Candice Leigh: The more you explore and figure out what you like and pleases you, the easier it will be to either communicate, ask for it or to have sex in a way that you enjoy. 2. Our sexuality is incredibly fluid and our desires and interests will certainly be fluid and change, so exploring it all allows you to have more choices. I've explored having one monogamous partner, three casual partners, having sex with just men, having sex with just women, celibacy for long stretches at a time, sexual encounters only with fellow sexuality experts and researchers (solely for learning), sex with love, sex without love, incredibly creative solo self-pleasuring, BDSM… OMG, so many options! 3. Embodiment practices such as yoga and studying Tantra has been incredibly helpful for me to feel more in my body and to be able to feel more in sex. It has also taught me to trust my body; its instinctual movements help me to breathe and open up to more and more pleasure. It's also given me great insight into how other people’s bodies, movements and breath influence their sexual lives.

Goddess Aviva Diamond: Make sure you are checking in regularly with your body: tracking periods, noticing discharge, checking for breast lumps, etc. Noticing an abnormality early on and getting medical attention if necessary can make a huge difference. It's all about knowing your body and its processes. 2. Play with and explore self-pleasure. Know how to bring yourself to orgasm and practice it regularly. If you can’t get yourself off, don't expect someone else to be able to. 3. Good ol' fashioned diet and exercise! Stop putting toxic shit in your body and expecting to feel good or sexy. You need to eat a balanced, nutritional diet to be in tip-top shape in and out of the bedroom. Exercise also really helps with energy, stamina, flexibility, mood, etc. Taking care of your body is part of taking care of your mind. I always have a higher libido when I'm getting regular exercise. (Of course, sex can be a great way to get the heart pumping!) [Author’s note: It is equally important for those who identify as men to check for scrotal lumps, breast lumps or any abnormality. Get to know your body.]


Goddess Lola Jean: We’re talking about gender identity at younger and younger ages, which is awesome.

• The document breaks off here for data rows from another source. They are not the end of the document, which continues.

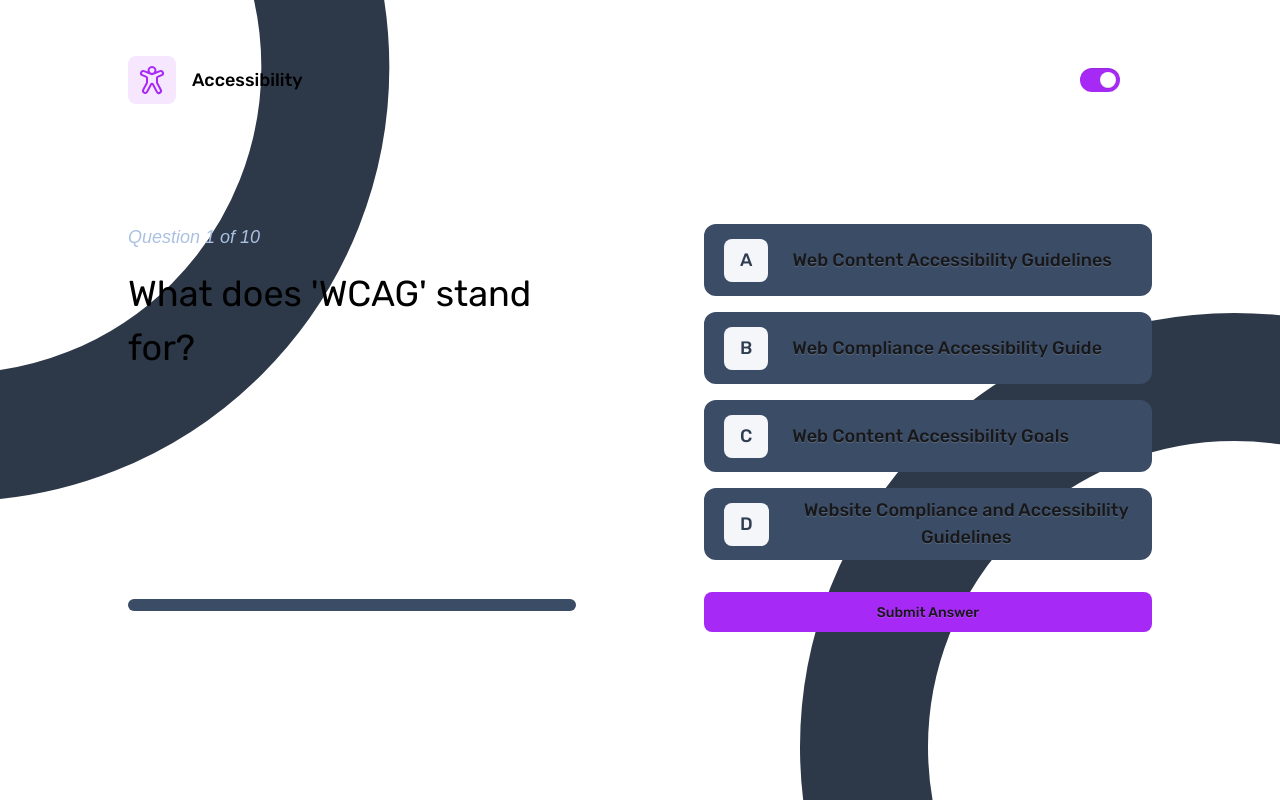
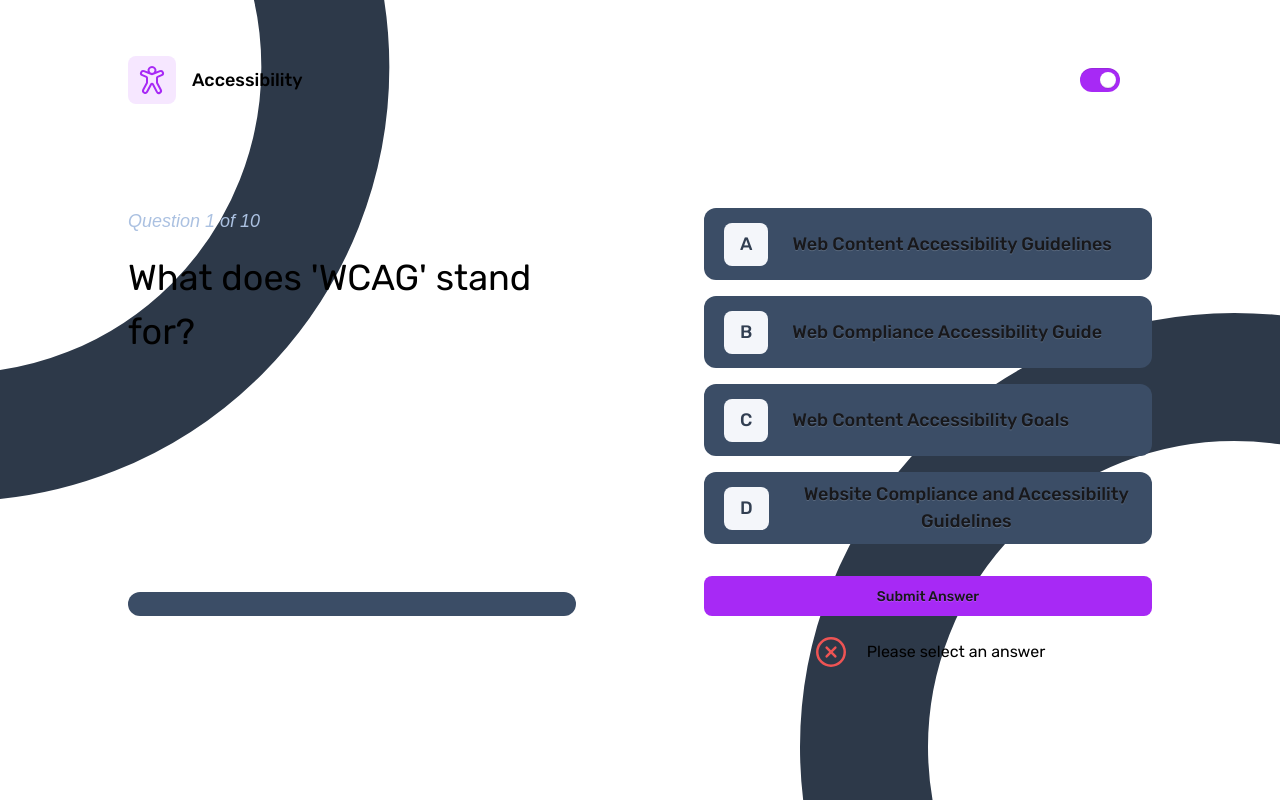
Before and after one commit to SuhasPatnaik/frontend-quiz-app, a React (Vite) app: page /subject/Accessibility in a window 1280 px wide. Both pictures are taken after a click on the button "Submit Answer". Built offline with nearby package versions, Linux system fonts and the light colour scheme; a web font is replaced by a local one.

Commit message:
Responsive Quiz and Score page + ProgressSlider UI updates

```diff
--- a/src/components/Feature/QuestionAnswer.tsx
+++ b/src/components/Feature/QuestionAnswer.tsx
@@ -31,7 +31,7 @@ export default function QuestionAnswer({
 }: QuestionAnswerProps) {
   return (
     <>
-      <div className="lg:col-start-1 lg:row-start-2 lg:flex lg:flex-col lg:gap-56">
+      <div className="lg:col-start-1 lg:row-start-2 lg:flex lg:flex-col lg:h-full justify-between">
         <p className="lg:text-[2.25rem] ">{currentQuestion.question}</p>
         <ProgressSlider currentQuestionIndex={currentQuestionIndex} />
       </div>
--- a/src/components/Page/QuizPage.tsx
+++ b/src/components/Page/QuizPage.tsx
@@ -19,6 +19,7 @@ export default function QuizPage() {
   );
   const [answerType, setAnswerType] = useState(-1);
   const [displayCorrectAnswer, setDisplayCorrectAnswer] = useState(false);
+  const [noOptionSubmitted, setNoOptionSubmitted] = useState(false);
   const [correctAnswersCount, setCorrectAnswersCount] = useState(0);
 
   if (!quiz) {
@@ -29,14 +30,18 @@ export default function QuizPage() {
     setSelectedOptionIndex(index);
     setAnswerType(-1);
     setDisplayCorrectAnswer(false);
+    setNoOptionSubmitted(false);
   };
 
   const currentQuestion = quiz?.questions[currentQuestionIndex];
 
   const handleAnswerSubmission = () => {
-    if (!currentQuestion || selectedOptionIndex === null) return;
+    if (!currentQuestion) return;
 
-    if (selectedOptionIndex === null) return;
+    if (selectedOptionIndex === null) {
+      setNoOptionSubmitted(true);
+      return;
+    }
 
     const isCorrect =
       currentQuestion.options[selectedOptionIndex] === currentQuestion.answer;
@@ -64,7 +69,7 @@ export default function QuizPage() {
   };
 
   return (
-    <div className="lg:grid lg:grid-cols-2 lg:gap-x-32 lg:justify-self-center lg:w-[80vw] lg:pt-16 lg:grid-rows-[auto_1fr]">
+    <div className="lg:grid lg:grid-cols-2 lg:gap-x-32 lg:justify-self-center lg:w-[80vw] lg:pt-12 lg:grid-rows-[auto_1fr]">
       <h2 className="italic text-light-bluish text-[0.875rem] col-start-1 row-start-1 lg:text-[1.125rem] pb-4">
         Question {currentQuestionIndex + 1} of 10
       </h2>
@@ -82,6 +87,12 @@ export default function QuizPage() {
           handleNextQuestion={handleNextQuestion}
         />
       )}
+      {noOptionSubmitted && (
+        <div className="flex gap-4 items-center justify-center col-start-2 my-4">
+          <img src="/images/icon-incorrect.svg" alt="Incorrect icon" />
+          <p>Please select an answer</p>
+        </div>
+      )}
     </div>
   );
 }
--- a/src/components/Page/ScorePage.tsx
+++ b/src/components/Page/ScorePage.tsx
@@ -29,7 +29,7 @@ export default function ScorePage() {
   };
 
   return (
-    <div>
+    <div className="lg:grid lg:grid-cols-2 lg:gap-x-32 lg:justify-self-center lg:w-[80vw] lg:pt-12 lg:grid-rows-[auto_1fr]">
       <h1 className="text-[2.5rem] font-light">
         Quiz completed <span className="font-medium">You scored...</span>
       </h1>
@@ -46,7 +46,9 @@ export default function ScorePage() {
         </p>
         <p className="text-light-bluish">out of 10</p>
       </div>
-      <Button onPlayAgain={handlePlayAgain}>Play Again</Button>
+      <div className="col-start-2 mt-6">
+        <Button onPlayAgain={handlePlayAgain}>Play Again</Button>
+      </div>
     </div>
   );
 }
--- a/src/components/UI/ProgressSlider.tsx
+++ b/src/components/UI/ProgressSlider.tsx
@@ -1,8 +1,8 @@
 export default function ProgressSlider({ currentQuestionIndex }) {
   return (
-    <div className="relative w-full h-3 bg-[var(--color-navy)] rounded-lg">
+    <div className="relative w-full h-6 bg-[var(--color-navy)] rounded-xl">
       <div
-        className="absolute top-0.75 left-[0.5rem] h-1.5 bg-[var(--color-purple)] rounded-lg transition-all"
+        className="absolute top-1 left-[0.5rem] h-4 bg-[var(--color-purple)] rounded-lg transition-all"
         style={{
           width: `calc(${(currentQuestionIndex / 9) * 100}% - 1rem)`,
         }}
@@ -12,7 +12,7 @@ export default function ProgressSlider({ currentQuestionIndex }) {
         min={0}
         max={9}
         value={currentQuestionIndex}
-        className="absolute inset-0 w-full h-full opacity-0 cursor-pointer"
+        className="absolute inset-0 w-full h-full opacity-0"
       />
     </div>
   );
```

We still can’t put them in a box sexually, but we can provide examples and options, [for example] how some trans-men refer to their penis as a clit and stimulate it as so. It’s important to address ALL of these things and normalize them, because anything you omit or leave out is more likely to become playground teasing.

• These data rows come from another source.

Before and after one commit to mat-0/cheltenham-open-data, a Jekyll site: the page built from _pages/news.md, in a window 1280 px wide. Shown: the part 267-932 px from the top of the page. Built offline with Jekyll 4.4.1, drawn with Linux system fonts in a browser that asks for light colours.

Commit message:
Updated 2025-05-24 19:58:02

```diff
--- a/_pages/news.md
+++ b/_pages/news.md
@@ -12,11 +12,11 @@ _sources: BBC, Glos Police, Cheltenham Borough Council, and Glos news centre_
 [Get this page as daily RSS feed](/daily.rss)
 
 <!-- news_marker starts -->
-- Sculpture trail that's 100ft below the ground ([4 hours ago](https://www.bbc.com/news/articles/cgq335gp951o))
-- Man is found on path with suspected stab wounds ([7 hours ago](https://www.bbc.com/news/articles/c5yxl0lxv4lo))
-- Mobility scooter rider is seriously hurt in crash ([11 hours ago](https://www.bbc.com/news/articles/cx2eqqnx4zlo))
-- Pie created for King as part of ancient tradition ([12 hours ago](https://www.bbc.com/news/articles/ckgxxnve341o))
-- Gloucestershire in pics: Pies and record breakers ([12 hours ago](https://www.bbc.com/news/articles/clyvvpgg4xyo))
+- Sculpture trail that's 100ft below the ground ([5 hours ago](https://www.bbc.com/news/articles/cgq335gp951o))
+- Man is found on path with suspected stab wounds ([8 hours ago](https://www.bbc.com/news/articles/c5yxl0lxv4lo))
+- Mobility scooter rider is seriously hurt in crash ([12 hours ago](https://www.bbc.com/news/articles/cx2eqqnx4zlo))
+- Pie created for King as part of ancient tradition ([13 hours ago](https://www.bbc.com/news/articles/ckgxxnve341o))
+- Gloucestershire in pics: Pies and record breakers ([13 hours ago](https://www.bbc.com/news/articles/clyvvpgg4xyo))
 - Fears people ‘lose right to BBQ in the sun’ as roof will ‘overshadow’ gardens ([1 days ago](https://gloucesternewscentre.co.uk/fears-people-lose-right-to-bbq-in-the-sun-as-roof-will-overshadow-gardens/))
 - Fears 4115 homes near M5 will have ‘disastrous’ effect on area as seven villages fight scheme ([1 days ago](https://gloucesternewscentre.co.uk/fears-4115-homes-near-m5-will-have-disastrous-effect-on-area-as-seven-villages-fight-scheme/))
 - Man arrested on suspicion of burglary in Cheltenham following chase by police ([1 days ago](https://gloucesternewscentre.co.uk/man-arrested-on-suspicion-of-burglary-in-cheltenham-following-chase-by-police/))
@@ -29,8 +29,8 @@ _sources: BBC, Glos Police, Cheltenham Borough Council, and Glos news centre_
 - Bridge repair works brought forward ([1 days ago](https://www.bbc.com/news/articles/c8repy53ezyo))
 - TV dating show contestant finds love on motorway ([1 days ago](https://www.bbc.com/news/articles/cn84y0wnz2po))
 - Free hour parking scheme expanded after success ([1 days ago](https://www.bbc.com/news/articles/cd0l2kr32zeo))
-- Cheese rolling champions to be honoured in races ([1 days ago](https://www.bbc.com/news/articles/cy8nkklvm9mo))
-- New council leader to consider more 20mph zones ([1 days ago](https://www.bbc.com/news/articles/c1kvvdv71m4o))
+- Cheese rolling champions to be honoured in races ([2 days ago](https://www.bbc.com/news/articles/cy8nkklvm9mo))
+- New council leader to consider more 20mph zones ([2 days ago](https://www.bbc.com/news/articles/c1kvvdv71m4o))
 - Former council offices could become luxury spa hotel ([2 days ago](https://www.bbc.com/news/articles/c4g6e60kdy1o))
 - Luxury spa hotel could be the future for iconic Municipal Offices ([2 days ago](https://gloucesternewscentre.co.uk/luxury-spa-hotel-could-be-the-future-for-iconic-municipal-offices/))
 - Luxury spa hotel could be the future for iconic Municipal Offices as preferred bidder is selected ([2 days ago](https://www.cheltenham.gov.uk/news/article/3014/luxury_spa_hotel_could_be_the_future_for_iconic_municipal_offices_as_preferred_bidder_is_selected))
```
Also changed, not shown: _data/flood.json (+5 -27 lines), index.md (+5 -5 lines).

I also teach masturbation and oral sex workshops and when we can co-ed environments we like to remind everyone that even if there are penis/penis or vulva/vulva couples, the types of touch are very similar and can be applied to any genital. The male and female sex organs come from the same part of the embryo so there are many similarities to begin with: shaft, foreskin, frenulum, head…

Bryan Stacy: Ask anyone, “What do you find the sexiest in another human?” Most people say “confidence” or a variation thereof, which is impossible without being comfortable in our own bodies. Forget sex education, and let’s talk about embodiment; let’s talk about getting in touch with ourselves, and learning how we operate internally.

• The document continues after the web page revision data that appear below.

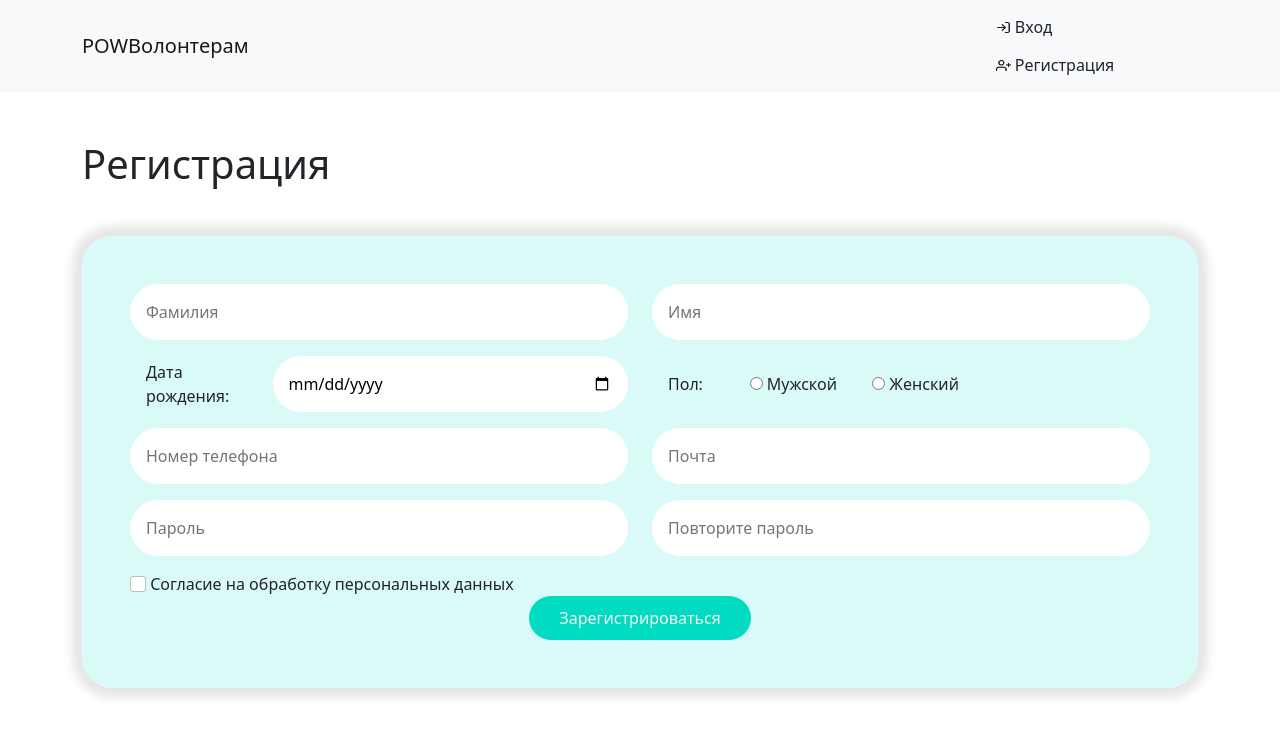
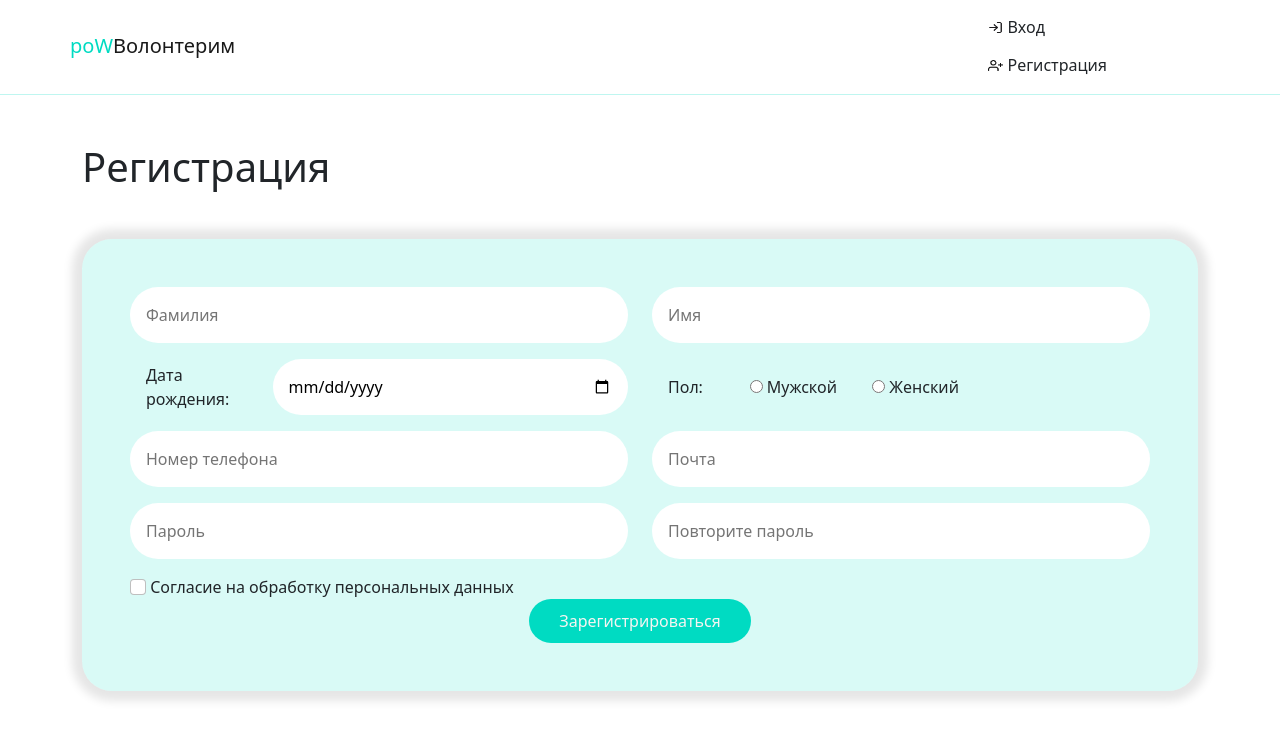
Before and after one commit to pow-development/pow.thevladoss.site, a PHP site: page /reg/reg.php in a window 1280 px wide. Shown: the top 740 px of the page. Run offline with PHP 8.4, Linux system fonts and the light colour scheme.

Commit message:
edit nolognavbar

```diff
--- a/menu/nolognavbar.php
+++ b/menu/nolognavbar.php
@@ -16,10 +16,14 @@
 
 </head>
 
-<body>
-    <nav class="navbar navbar-expand-lg navbar-light bg-light" id="nav">
-        <div class="container">
-            <a class="navbar-brand" href="#">POWВолонтерам</a>
+<body >
+    <nav class="navbar navbar-expand-lg nav" id="nav" style="">
+        <div class="container nav">
+
+            <a class="navbar-brand logostart" href="#">poW</a>
+            <a class="navbar-brand logoend" href="#">Волонтерим</a>
+
+
             <button class="navbar-toggler" type="button" data-bs-toggle="collapse" data-bs-target="#navbarSupportedContent" aria-controls="navbarSupportedContent" aria-expanded="false" aria-label="Toggle navigation">
                 <span class="navbar-toggler-icon"></span>
             </button>
@@ -30,8 +34,9 @@
                 </div>
             </div>
         </div>
+
     </nav>
-
+    <hr/>
 </body>
 
 </html>
--- a/reg/reg.php
+++ b/reg/reg.php
@@ -30,7 +30,7 @@ require_once '../menu/nolognavbar.php';
                     <div class="col">
                         <div class="row bcontainer">
                             <div class="col-3 align-self-center">Дата рождения:</div>
-                            <div class="col"><input type="date" class="datainput w-100 p-3" placeholder="Дата рождения" id="date"></div>
+                            <div class="col"><input type="date" onchange="console.log(value)" class="datainput w-100 p-3" placeholder="Дата рождения" id="date"></div>
                         </div>
                     </div>
 
--- a/styles/custom/nav.css
+++ b/styles/custom/nav.css
@@ -5,3 +5,30 @@
 .col1{
     margin-left: auto;
 }
+
+.navbar-brand{
+    margin-right: 0px;
+}
+
+
+.logostart{
+    color: #00DBC2;
+}
+
+.logoend{
+
+}
+.nav{
+    border:16px;
+     border-color:#00DBC2
+}
+
+body{
+    border: 30px;
+    border-color: #00DBC2;
+}
+
+hr{
+    margin-top: 2px;
+    color:#00DBC2 ;
+}
```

This isn’t taught in schools and isn’t something most people start to experience until later in life. Sex Ed needs to start with embodiment, so we can learn to love ourselves, learn to emotionally connect with our wants and desires, and learn the empathy, respect and boundaries that are necessary to make Sex Ed what it needs to be. Through comfort with ourselves, we can begin to solve the discomfort we have with others.

Without confidence, it’s easy to slip into bad behavior and defense mechanisms like sexual harassment, misogynistic comments, and unhealthy/unfair sexual practices.